A burst of new energy has Roosevelt Island buzzing with the opening of the new NYC Ferry port and Cornell Tech campus. Once a sleepy, well-kept secret, this Manhattan island – with its lovely riverside walks and unobstructed skyline views – has been rediscovered by tourists and residents alike. Wayfinding is essential to help these newcomers navigate the island.
Though small, Roosevelt Island’s existing infrastructure has a distinguished history with several distinct architectural styles. Our design approach emphasized an enhanced visitor experience and recommended a platform for linking orientation and placemaking. The monumental red logo and placemaking feature anchors the program by heralding arrival on Roosevelt Island. It’s the first part of the experience, welcoming and confirming sense of arrival. It further serves to activate the space, engage visitors and generate interest and activity about the island.

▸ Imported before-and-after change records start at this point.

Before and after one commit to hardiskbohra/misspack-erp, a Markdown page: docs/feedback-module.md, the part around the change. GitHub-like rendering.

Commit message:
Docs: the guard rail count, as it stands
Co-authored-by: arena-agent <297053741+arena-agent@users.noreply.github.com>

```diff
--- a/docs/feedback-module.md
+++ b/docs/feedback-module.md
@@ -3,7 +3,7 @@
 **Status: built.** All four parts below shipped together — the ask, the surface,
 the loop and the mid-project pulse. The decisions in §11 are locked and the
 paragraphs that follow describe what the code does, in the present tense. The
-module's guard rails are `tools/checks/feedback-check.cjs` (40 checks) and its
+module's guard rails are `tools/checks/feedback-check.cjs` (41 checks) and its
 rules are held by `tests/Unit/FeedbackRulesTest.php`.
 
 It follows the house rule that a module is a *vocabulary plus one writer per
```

Unique in NYC and a popular tourist attraction, the Roosevelt Island Tramway connects Midtown Manhattan to the Island. We adopted the signature red and Helvetica typeface of the tram and bus to enliven and visually integrate the signage system. Aluminum, with its neutral color, allows the system to blend seamlessly into the diverse environment and further integrate with its surroundings.
This comprehensive, multi-phased wayfinding program includes three key elements. Directional finger signs guide visitors to points of interest while also providing key information such as travel distances to destinations.

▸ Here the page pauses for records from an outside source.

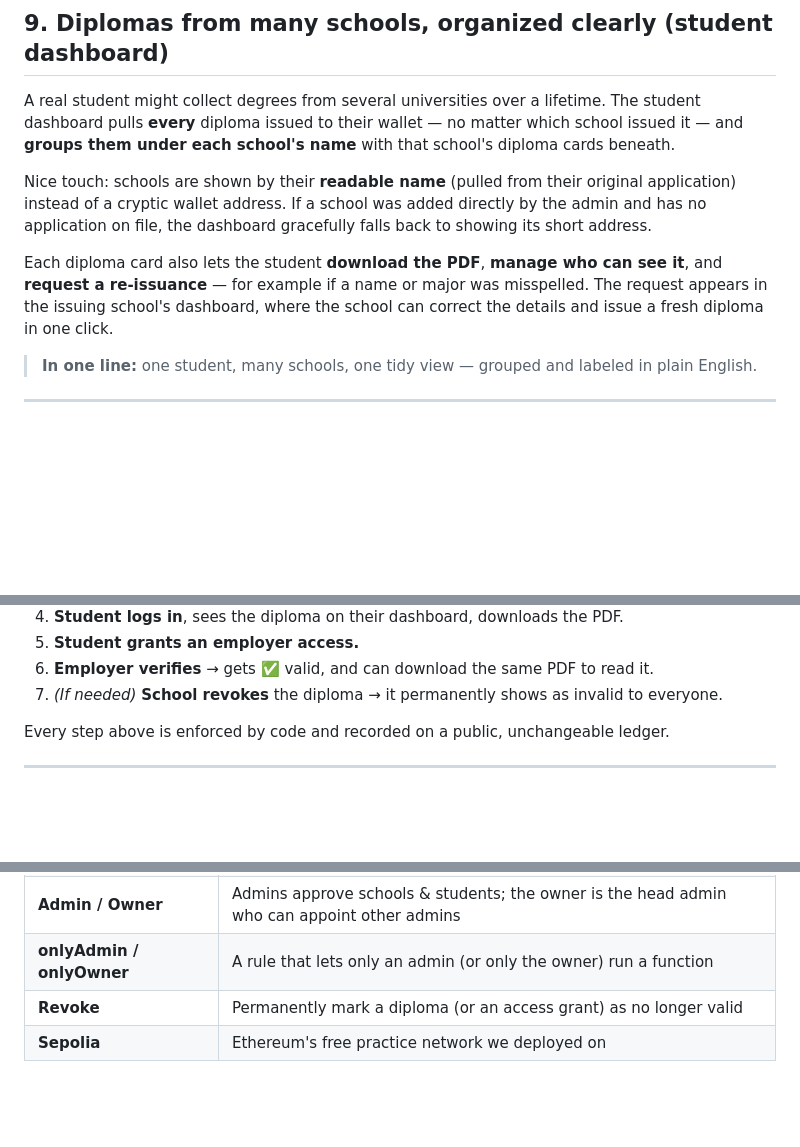
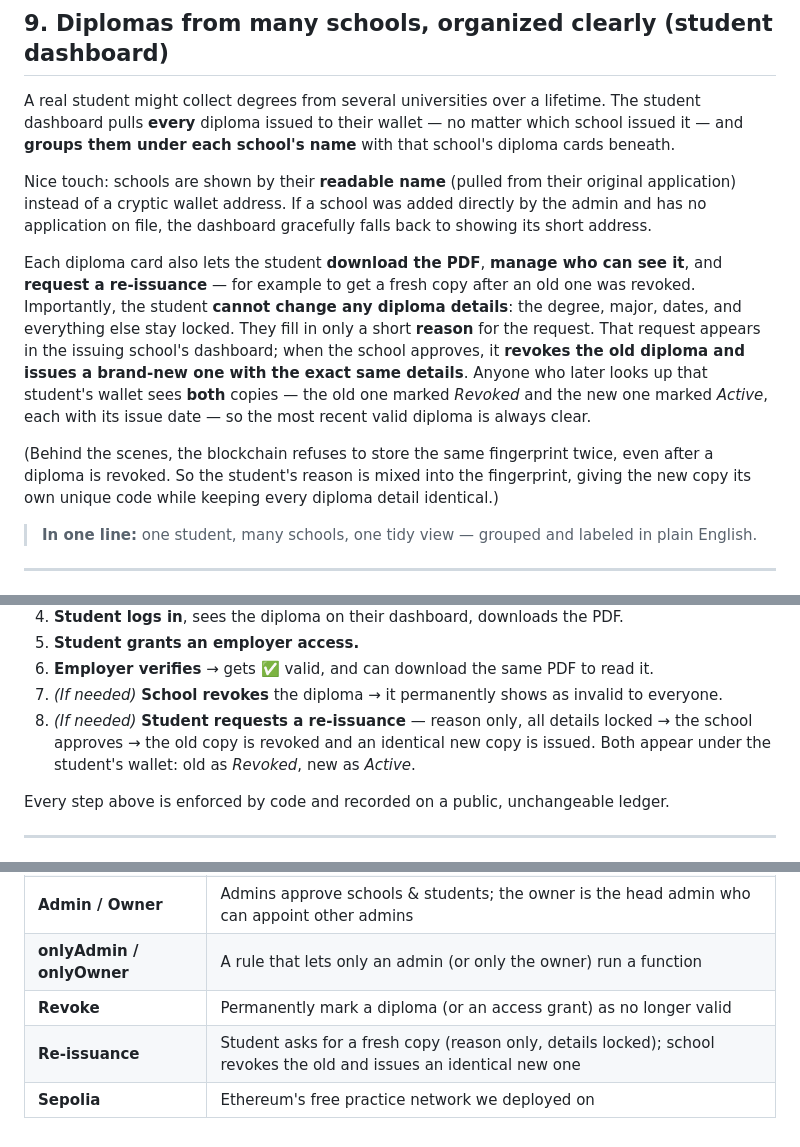
Before and after one commit to gabdeguate/Decentralized-Academic-Credential-System, a Markdown page: presentation.md, 3 parts joined by grey strips. Drawn GitHub-style; blank space fills up the shorter version.

```diff
--- a/presentation.md
+++ b/presentation.md
@@ -243,9 +243,18 @@ the admin and has no application on file, the dashboard gracefully falls back to
 showing its short address.
 
 Each diploma card also lets the student **download the PDF**, **manage who can see it**,
-and **request a re-issuance** — for example if a name or major was misspelled. The
-request appears in the issuing school's dashboard, where the school can correct the
-details and issue a fresh diploma in one click.
+and **request a re-issuance** — for example to get a fresh copy after an old one was
+revoked. Importantly, the student **cannot change any diploma details**: the degree,
+major, dates, and everything else stay locked. They fill in only a short **reason** for
+the request. That request appears in the issuing school's dashboard; when the school
+approves, it **revokes the old diploma and issues a brand-new one with the exact same
+details**. Anyone who later looks up that student's wallet sees **both** copies — the old
+one marked *Revoked* and the new one marked *Active*, each with its issue date — so the
+most recent valid diploma is always clear.
+
+(Behind the scenes, the blockchain refuses to store the same fingerprint twice, even
+after a diploma is revoked. So the student's reason is mixed into the fingerprint, giving
+the new copy its own unique code while keeping every diploma detail identical.)
 
 > **In one line:** one student, many schools, one tidy view — grouped and labeled in
 > plain English.
@@ -288,6 +297,9 @@ Putting it all together, here is the journey of a single diploma:
 6. **Employer verifies** → gets ✅ valid, and can download the same PDF to read it.
 7. *(If needed)* **School revokes** the diploma → it permanently shows as invalid to
    everyone.
+8. *(If needed)* **Student requests a re-issuance** — reason only, all details locked →
+   the school approves → the old copy is revoked and an identical new copy is issued.
+   Both appear under the student's wallet: old as *Revoked*, new as *Active*.
 
 Every step above is enforced by code and recorded on a public, unchangeable ledger.
 
@@ -322,4 +334,5 @@ Every step above is enforced by code and recorded on a public, unchangeable ledg
 | **Admin / Owner** | Admins approve schools & students; the owner is the head admin who can appoint other admins |
 | **onlyAdmin / onlyOwner** | A rule that lets only an admin (or only the owner) run a function |
 | **Revoke** | Permanently mark a diploma (or an access grant) as no longer valid |
+| **Re-issuance** | Student asks for a fresh copy (reason only, details locked); school revokes the old and issues an identical new one |
 | **Sepolia** | Ethereum's free practice network we deployed on |
```
Also changed, not shown: README.md (+24 -2 lines).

Map kiosks provide key contextual information about nearby restaurants, retailers, apartment buildings, public amenities, and more.
The entire program takes advantage of sightlines from the main roads and transit hot spots coming on and off the island. Visibility and decision point studies revealed the ideal placement and sizing of these signs, resulting in a seamless experience of the island.
Our thanks to the many stakeholder groups who informed our design work, including Hudson Companies, the Roosevelt Island Operating Corporation and Manhattan Community Board 8.